**Exercise prompt**:
Check every line of the material below, and show those that contain "PrjInfoDialog".

**Data provided**:
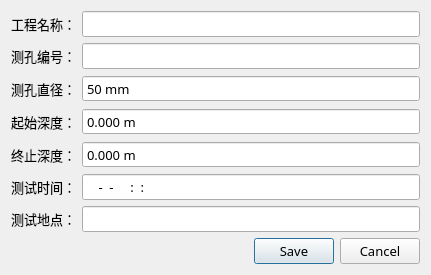
jerky168/BoreholeAnalyzer, file src/PrjInfoDialog.ui: the form before one commit.
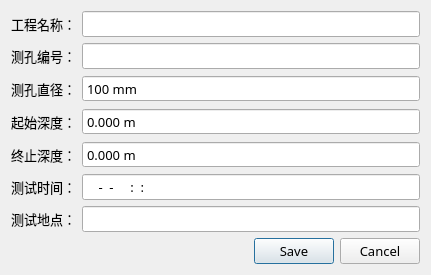
The form after the commit. Icons and pictures are not drawn.

What changed in the file:
```diff
--- a/src/PrjInfoDialog.ui
+++ b/src/PrjInfoDialog.ui
@@ -128,7 +128,7 @@
       <string> mm</string>
      </property>
      <property name="minimum">
-      <number>50</number>
+      <number>10</number>
      </property>
      <property name="maximum">
       <number>1000</number>
@@ -137,7 +137,7 @@
       <number>1</number>
      </property>
      <property name="value">
-      <number>50</number>
+      <number>100</number>
      </property>
     </widget>
    </item>
```
Left out of the diff: 3 changed lines with no effect on the pictures.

**Output of the task**:
jerky168/BoreholeAnalyzer, file src/PrjInfoDialog.ui: the form before one commit.
--- a/src/PrjInfoDialog.ui
+++ b/src/PrjInfoDialog.ui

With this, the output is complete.